”Agent Pythia Sibyl, Theurgy Security Commission.” I held up my badge. “I’m here about the wish.”
John gave me a funny look. The kind of look that said he was thinking about what to say. Nobody liked a government suit knocking on their door.
I moved the badge closer for him to get a better look.
“What’s theurgy?” he asked.
“Magic,” I replied. “The Commission steps in when magic shows up.”
I put away the badge, stuck my hands in my pockets. I slouched a little. I was less threatening that way. Not that I was physically intimidating. But the badge and his guilt did most of that work.
“Let me just put you at ease.

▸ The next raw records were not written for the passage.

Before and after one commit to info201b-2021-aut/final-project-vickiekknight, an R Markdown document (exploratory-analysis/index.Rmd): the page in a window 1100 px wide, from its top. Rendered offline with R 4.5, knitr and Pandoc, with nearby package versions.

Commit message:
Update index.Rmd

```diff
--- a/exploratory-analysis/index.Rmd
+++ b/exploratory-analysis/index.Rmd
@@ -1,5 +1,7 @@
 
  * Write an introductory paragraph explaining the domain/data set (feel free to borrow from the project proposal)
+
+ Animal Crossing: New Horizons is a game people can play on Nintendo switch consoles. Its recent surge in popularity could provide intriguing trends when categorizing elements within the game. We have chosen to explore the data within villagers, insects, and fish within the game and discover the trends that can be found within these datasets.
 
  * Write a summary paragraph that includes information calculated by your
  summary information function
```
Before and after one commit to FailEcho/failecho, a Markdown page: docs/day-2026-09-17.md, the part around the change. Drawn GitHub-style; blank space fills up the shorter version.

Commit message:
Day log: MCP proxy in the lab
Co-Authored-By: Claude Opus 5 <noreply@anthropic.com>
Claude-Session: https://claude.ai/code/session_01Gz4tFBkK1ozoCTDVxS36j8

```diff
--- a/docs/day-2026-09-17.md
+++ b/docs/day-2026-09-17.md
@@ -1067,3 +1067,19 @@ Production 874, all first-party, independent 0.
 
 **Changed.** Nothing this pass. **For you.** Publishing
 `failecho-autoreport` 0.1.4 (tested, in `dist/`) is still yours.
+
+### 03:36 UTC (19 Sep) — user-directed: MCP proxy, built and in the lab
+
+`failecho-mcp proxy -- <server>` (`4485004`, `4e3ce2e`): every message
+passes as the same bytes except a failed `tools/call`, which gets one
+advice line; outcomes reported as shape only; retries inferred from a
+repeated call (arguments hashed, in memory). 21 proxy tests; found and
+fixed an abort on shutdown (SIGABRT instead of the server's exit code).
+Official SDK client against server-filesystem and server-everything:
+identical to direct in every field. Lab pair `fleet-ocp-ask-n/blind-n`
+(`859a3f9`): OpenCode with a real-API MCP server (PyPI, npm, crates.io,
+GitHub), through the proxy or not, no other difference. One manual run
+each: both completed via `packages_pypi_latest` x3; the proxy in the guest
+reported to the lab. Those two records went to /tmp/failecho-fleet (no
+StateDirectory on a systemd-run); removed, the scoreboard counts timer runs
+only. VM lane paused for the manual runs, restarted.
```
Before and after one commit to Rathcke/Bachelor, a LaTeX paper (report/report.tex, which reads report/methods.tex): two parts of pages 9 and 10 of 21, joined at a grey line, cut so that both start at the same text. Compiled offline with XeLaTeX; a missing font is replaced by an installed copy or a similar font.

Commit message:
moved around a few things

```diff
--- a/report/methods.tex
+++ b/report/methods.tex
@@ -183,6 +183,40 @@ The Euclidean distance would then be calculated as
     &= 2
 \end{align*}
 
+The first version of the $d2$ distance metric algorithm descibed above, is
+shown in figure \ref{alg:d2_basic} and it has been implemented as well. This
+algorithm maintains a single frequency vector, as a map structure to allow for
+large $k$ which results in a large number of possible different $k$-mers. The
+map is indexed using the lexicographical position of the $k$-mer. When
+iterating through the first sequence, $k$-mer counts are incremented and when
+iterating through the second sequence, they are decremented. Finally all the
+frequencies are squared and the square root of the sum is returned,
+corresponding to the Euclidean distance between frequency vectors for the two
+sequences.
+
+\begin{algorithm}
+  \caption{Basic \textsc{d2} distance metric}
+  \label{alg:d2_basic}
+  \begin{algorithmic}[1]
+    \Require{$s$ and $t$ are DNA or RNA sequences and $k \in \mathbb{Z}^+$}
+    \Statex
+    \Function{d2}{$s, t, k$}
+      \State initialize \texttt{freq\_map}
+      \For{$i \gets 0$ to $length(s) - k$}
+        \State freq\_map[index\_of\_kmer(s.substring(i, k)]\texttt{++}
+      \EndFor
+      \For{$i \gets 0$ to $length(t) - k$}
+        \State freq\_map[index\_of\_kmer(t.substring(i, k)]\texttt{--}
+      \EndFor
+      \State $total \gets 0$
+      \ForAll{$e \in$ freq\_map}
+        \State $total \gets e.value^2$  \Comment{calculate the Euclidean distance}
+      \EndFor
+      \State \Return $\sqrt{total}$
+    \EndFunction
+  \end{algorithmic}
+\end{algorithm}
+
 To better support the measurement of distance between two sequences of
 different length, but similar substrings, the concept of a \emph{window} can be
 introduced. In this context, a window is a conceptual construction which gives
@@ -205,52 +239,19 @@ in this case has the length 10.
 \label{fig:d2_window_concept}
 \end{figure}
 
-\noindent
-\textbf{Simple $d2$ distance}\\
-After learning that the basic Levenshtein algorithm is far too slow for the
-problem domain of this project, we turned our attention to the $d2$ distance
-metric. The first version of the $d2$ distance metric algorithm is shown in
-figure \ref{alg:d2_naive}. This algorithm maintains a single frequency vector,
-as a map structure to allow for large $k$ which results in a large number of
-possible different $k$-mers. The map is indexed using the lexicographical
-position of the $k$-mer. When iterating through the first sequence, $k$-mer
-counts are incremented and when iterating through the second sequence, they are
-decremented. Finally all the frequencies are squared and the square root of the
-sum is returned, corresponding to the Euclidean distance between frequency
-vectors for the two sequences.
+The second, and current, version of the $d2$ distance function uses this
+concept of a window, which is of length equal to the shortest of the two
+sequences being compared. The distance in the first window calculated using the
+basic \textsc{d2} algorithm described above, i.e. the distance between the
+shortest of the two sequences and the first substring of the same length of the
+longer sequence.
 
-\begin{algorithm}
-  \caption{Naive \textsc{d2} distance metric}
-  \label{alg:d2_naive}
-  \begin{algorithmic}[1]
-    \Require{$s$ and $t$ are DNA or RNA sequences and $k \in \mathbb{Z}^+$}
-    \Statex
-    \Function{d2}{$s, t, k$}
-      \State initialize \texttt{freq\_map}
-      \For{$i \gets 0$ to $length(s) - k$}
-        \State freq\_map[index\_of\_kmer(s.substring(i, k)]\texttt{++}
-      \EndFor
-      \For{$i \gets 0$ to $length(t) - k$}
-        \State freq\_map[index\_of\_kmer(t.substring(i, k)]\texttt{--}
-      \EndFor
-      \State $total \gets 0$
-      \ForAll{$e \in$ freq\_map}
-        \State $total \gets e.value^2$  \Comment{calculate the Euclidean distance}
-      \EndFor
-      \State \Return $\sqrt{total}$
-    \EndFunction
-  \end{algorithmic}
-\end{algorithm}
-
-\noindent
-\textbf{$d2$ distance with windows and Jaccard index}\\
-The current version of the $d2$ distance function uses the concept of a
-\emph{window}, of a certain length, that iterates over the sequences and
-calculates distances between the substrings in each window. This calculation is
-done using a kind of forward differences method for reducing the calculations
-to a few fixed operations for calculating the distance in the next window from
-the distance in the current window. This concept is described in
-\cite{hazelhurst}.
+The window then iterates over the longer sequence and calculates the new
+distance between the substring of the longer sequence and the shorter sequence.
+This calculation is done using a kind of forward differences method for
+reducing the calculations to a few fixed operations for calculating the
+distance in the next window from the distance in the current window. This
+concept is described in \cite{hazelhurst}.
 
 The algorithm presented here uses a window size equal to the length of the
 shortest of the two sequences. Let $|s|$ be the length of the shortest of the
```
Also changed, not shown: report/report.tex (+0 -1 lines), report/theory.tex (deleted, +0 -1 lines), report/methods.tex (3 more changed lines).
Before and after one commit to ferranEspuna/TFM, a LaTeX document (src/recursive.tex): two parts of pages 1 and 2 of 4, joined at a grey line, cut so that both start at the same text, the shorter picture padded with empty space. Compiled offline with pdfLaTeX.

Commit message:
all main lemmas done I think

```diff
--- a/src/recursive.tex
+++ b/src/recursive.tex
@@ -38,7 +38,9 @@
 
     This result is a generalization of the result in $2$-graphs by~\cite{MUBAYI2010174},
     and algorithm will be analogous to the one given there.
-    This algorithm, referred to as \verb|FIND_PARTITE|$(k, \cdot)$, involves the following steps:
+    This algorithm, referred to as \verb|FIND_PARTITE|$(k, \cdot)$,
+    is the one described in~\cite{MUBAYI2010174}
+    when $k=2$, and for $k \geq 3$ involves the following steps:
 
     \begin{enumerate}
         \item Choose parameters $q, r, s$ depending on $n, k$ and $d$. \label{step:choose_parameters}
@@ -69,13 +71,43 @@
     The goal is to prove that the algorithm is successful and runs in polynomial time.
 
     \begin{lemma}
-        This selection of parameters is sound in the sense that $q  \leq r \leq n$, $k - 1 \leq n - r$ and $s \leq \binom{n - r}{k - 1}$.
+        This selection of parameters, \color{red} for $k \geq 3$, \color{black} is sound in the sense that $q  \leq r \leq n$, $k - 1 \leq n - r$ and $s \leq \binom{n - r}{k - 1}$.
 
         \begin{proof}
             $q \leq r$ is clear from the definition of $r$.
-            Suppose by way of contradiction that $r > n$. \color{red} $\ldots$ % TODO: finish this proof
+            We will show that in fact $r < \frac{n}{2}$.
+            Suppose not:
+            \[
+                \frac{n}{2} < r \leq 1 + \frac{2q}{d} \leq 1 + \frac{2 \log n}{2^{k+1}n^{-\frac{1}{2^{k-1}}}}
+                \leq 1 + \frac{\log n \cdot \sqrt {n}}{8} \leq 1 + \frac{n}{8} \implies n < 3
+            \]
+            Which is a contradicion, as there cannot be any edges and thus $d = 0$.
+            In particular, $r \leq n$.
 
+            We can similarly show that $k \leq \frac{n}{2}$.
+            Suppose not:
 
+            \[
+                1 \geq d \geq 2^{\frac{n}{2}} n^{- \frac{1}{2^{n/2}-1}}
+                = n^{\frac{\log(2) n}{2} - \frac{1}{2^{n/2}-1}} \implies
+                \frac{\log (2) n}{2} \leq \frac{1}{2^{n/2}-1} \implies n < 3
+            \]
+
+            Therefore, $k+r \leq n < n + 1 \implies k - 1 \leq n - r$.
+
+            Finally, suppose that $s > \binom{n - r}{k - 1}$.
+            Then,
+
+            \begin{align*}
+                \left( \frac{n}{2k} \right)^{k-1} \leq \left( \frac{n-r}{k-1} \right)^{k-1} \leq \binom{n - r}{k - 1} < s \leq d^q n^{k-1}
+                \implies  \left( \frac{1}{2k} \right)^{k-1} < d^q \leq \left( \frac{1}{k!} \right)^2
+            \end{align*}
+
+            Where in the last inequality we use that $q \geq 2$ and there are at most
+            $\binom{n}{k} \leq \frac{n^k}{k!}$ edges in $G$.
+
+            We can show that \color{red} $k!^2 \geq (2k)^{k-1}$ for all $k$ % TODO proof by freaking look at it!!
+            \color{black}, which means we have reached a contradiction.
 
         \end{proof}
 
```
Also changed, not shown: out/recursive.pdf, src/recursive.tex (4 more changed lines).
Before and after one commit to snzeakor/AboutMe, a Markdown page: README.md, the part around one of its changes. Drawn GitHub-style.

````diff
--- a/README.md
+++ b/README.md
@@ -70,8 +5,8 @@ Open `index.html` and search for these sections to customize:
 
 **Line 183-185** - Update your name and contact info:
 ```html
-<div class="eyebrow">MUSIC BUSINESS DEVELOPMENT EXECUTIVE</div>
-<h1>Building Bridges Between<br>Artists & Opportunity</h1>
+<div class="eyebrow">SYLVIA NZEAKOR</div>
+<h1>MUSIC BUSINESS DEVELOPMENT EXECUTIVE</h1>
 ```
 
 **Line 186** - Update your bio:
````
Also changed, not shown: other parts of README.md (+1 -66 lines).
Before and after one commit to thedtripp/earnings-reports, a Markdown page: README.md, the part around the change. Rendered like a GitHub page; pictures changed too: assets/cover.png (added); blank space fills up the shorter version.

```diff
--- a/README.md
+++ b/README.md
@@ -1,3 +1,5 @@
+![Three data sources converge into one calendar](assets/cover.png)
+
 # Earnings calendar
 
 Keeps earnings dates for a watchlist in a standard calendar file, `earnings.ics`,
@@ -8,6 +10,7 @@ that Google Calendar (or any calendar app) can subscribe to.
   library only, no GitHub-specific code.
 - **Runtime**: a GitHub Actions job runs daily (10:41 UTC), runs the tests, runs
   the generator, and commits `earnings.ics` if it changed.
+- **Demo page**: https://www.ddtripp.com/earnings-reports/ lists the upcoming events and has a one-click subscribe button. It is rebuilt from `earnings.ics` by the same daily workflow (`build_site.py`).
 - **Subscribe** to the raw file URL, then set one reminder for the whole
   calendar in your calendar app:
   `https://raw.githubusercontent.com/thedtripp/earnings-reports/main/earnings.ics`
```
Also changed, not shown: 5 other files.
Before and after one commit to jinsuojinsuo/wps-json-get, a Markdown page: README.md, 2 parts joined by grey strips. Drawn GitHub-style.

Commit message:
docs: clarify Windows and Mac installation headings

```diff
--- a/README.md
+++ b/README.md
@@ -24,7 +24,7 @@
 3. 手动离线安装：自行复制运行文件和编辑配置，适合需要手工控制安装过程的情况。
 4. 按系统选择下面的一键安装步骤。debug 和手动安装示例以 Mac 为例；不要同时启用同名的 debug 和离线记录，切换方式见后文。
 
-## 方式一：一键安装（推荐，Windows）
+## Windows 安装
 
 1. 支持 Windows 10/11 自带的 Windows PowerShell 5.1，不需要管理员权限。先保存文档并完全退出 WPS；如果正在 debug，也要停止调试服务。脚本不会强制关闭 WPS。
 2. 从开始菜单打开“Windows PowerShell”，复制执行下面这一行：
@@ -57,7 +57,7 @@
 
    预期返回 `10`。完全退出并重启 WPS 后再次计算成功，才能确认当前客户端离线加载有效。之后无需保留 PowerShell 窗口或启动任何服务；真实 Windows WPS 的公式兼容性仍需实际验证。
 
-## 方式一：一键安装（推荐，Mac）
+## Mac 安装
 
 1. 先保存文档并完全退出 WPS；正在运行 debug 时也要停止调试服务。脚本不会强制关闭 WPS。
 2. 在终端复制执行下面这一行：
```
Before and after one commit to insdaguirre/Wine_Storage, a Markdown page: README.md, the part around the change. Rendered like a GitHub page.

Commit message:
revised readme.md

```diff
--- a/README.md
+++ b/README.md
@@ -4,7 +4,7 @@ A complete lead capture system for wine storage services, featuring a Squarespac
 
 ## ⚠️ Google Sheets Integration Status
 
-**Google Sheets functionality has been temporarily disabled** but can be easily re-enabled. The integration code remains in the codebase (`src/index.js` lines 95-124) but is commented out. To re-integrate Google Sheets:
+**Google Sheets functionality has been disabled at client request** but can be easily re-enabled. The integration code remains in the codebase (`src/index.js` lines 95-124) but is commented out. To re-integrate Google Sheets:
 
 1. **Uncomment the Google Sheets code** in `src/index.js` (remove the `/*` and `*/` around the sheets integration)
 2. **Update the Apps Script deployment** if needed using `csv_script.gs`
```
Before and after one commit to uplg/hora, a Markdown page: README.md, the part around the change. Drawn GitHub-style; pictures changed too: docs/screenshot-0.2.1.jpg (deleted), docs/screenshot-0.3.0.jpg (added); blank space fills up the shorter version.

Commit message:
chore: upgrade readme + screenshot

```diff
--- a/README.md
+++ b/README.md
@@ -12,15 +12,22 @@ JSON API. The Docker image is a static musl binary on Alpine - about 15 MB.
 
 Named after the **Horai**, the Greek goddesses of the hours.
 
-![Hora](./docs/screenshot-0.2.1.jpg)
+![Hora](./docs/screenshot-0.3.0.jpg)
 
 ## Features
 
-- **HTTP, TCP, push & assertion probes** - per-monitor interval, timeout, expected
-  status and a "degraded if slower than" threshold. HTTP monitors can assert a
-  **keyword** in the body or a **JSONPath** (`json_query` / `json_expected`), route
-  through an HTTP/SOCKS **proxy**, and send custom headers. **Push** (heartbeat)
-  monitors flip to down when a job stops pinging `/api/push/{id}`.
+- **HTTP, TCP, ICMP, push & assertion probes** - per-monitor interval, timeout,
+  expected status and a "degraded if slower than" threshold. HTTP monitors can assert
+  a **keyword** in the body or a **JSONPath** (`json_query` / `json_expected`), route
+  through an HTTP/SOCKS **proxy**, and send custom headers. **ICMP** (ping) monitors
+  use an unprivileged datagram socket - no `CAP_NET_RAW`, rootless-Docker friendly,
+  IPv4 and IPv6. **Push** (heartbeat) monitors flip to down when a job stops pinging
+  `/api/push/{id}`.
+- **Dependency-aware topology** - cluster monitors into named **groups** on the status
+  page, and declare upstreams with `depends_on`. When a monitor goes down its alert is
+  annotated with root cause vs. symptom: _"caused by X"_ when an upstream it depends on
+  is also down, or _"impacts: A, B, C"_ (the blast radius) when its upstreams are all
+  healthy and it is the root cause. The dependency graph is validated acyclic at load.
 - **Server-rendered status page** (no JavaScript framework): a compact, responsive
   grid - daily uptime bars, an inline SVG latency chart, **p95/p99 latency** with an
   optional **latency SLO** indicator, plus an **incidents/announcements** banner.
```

You’re not in trouble. Not yet.”
“Magic isn’t illegal,” I said.
“Not most of it,” I said. “Can I come in?”… Read the rest “Last Wish”
Flint crawled up into the city streets. The midnight sky hurt his eyes, and he pulled his hat over his face.
He’d been told that the day was worse, but like most ratlins, he’d never seen it directly. Once, as a youth, he’d spied it through the rubble of a cave in, and he’d been curious. But that was a long time ago.
He’d been told that the night was brighter in other place, but the city’s smokestacks pumped their haze into the air, and while he knew there were such a thing as stars, he’d never seen one.
He skulked through the streets, keeping his head down. There was no rule saying ratlins need stay Below, but few Above were happy to see a four foot tall rodent wandering among them. Fewer were happy to cater to ratlins, but there were places where money was all that was required and questions weren’t asked.… Read the rest “Dregs”
Hey, Action Force. Here’s a short story I posted years ago that got lost when I updated the site. It’s part of Demon with 10,000 Fists: a setting where magic exists but manifests in very personalized ways. Haven’t really done anything with it, but this story stands on its own. Enjoy.
A lady can’t help but contemplate her life choices when she’s punching a man in the face for a rent-controlled apartment.
In my defense, the guy was trying to set me on fire at the time.
Dragon stumbled back and wiped away the blood dripping from his nose. He chuckled and smiled. “You can’t beat me.”
I adjusted my stance, held my fists out before me, and motioned for him to make a move. “I can always beat a gimmick.”
“You think your insults are going to make me sloppy?… Read the rest “Fire and Fist”
Antagonists are tricky. Traditionally, they’re the Bad Guys who stand in the way of our protagonists. The most basic antagonist is the clear cut villain. These sorts of antagonists work because they’re easy to root against. They might not even have much of a personality at all. Xenomorphs just want to kill and impregnate without discrimination. Many thugs in adventure stories are interchangeable. We don’t know much, if anything, about them. We just know they’re trying to stop the protagonists.
Some stories deliberately make this clear. The alien invaders in Independence Day are a race of ruthless conquerors who move from planet to planet, destroying the native life, consuming all the resources before moving on. There is nothing redeemable or sympathetic about them. Heck, they even look weird and don’t make any effort to communicate in any relatable fashion. And that’s fine.… Read the rest “Doctor Death Does a Villainy”